Wednesday, November 28, 2012
Why does a big fire truck go on medical calls?
This is a question that I get asked a lot. You can see from the photo above, and if you do a Google search of "fire trucks, engines, paramedics. etc.," the norm is that firefighters use fire engines and ladder trucks to deliver emergency medical services. The photo above is featured on this website.
Why is this the norm?
Quite simply, firefighters have to be prepared, no matter where they are, no matter what they may be doing - building surveys, fireworks patrol, training, etc. - to respond to any type of emergency. These emergencies include house fires, heart attacks, auto accidents, hazmats, garage fires, strokes, entrapments, car fires, deaths, apartment fires, stabbings, heroin overdoses, people getting run over, shootings, etc.
So, firefighters take the fire engine or ladder truck with the pump, the hoses, the ladders, the nozzles, the breathing apparatus, the cutting tools, the axes, the chainsaws, the defibrillator, the medications, the oxygen, and the all their protective gear with them wherever they go.
If a fire call comes in and they are on a medical call and the patient is OK, or the ambulance shows up, if they are returning to the station from a medical call, if they are on their way to a medical call and they see smoke billowing out of a home, if they are picking up medical supplies from the hospital, they can respond immediately because they are already with, or in, a fire engine or ladder truck. Likewise, if they are at a fire, because they have medical gear on their fire apparatus, they can perform emergency medical services for a fire victim immediately.

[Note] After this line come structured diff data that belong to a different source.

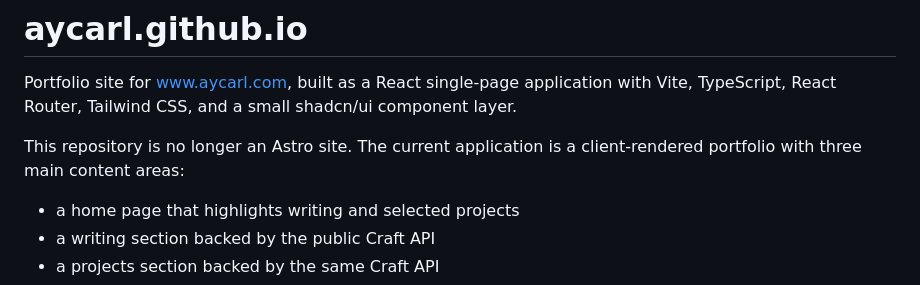
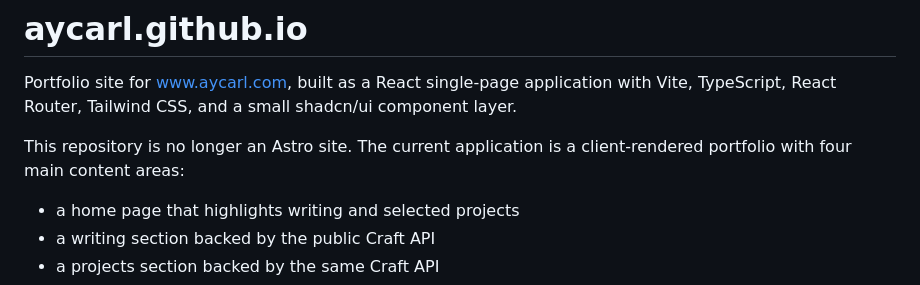
Before and after one commit to aycarl/aycarl.github.io, a Markdown page: README.md, the part around the change. GitHub-like rendering.

Commit message:
Update content areas count in README
Updated the number of main content areas in the README.

```diff
--- a/README.md
+++ b/README.md
@@ -2,7 +2,7 @@
 
 Portfolio site for [www.aycarl.com](https://www.aycarl.com), built as a React single-page application with Vite, TypeScript, React Router, Tailwind CSS, and a small shadcn/ui component layer.
 
-This repository is no longer an Astro site. The current application is a client-rendered portfolio with three main content areas:
+This repository is no longer an Astro site. The current application is a client-rendered portfolio with four main content areas:
 
 - a home page that highlights writing and selected projects
 - a writing section backed by the public Craft API
```
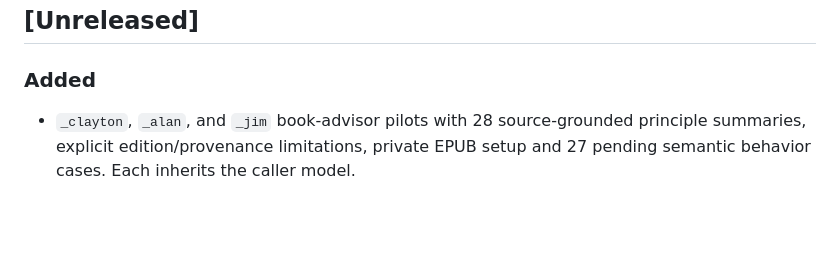
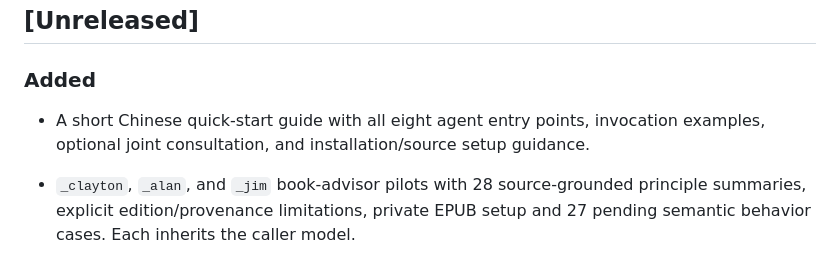
Before and after one commit to Maoxin1/codex-agents, a Markdown page: CHANGELOG.md, the part around the change. Drawn GitHub-style; blank space fills up the shorter version.

```diff
--- a/CHANGELOG.md
+++ b/CHANGELOG.md
@@ -8,6 +8,8 @@ The format follows [Keep a Changelog](https://keepachangelog.com/en/1.1.0/), and
 
 ### Added
 
+- A short Chinese quick-start guide with all eight agent entry points, invocation
+  examples, optional joint consultation, and installation/source setup guidance.
 - `_clayton`, `_alan`, and `_jim` book-advisor pilots with 28 source-grounded
   principle summaries, explicit edition/provenance limitations, private EPUB
   setup and 27 pending semantic behavior cases. Each inherits the caller model.
```
Also changed, not shown: README.md (+2 -0 lines), docs/quickstart.md (added, +57 -0 lines).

All of this saves time. Time is the enemy for firefighters - whether they are in their EMT role helping a stroke or heart attack patient or whether they are acting in their fire suppression role in the early stages of an exponentially expanding apartment fire.
If you have a scanner and were listening to the recent Lincoln Terrace apartment fire, you would have heard fire companies, from all across the city, clear from the medical calls they were on ASAP and proceed directly to the fire. They didn't have to drive back to the station and get "the big fire truck." Today, you can walk by the scene of this fire on 7th and Lincoln, and see what could have happened, if the response had not been timely. With homes and apartments, uphill and right against the apartment complex, the fire would have spread quickly and pretty far into the neighborhood.
To me, and probably to you, this concept seems like a simple thing to explain to others.
If you ever get asked why firefighters take the big trucks on medical emergencies by a friend or neighbor, would you please let them know? Thanks!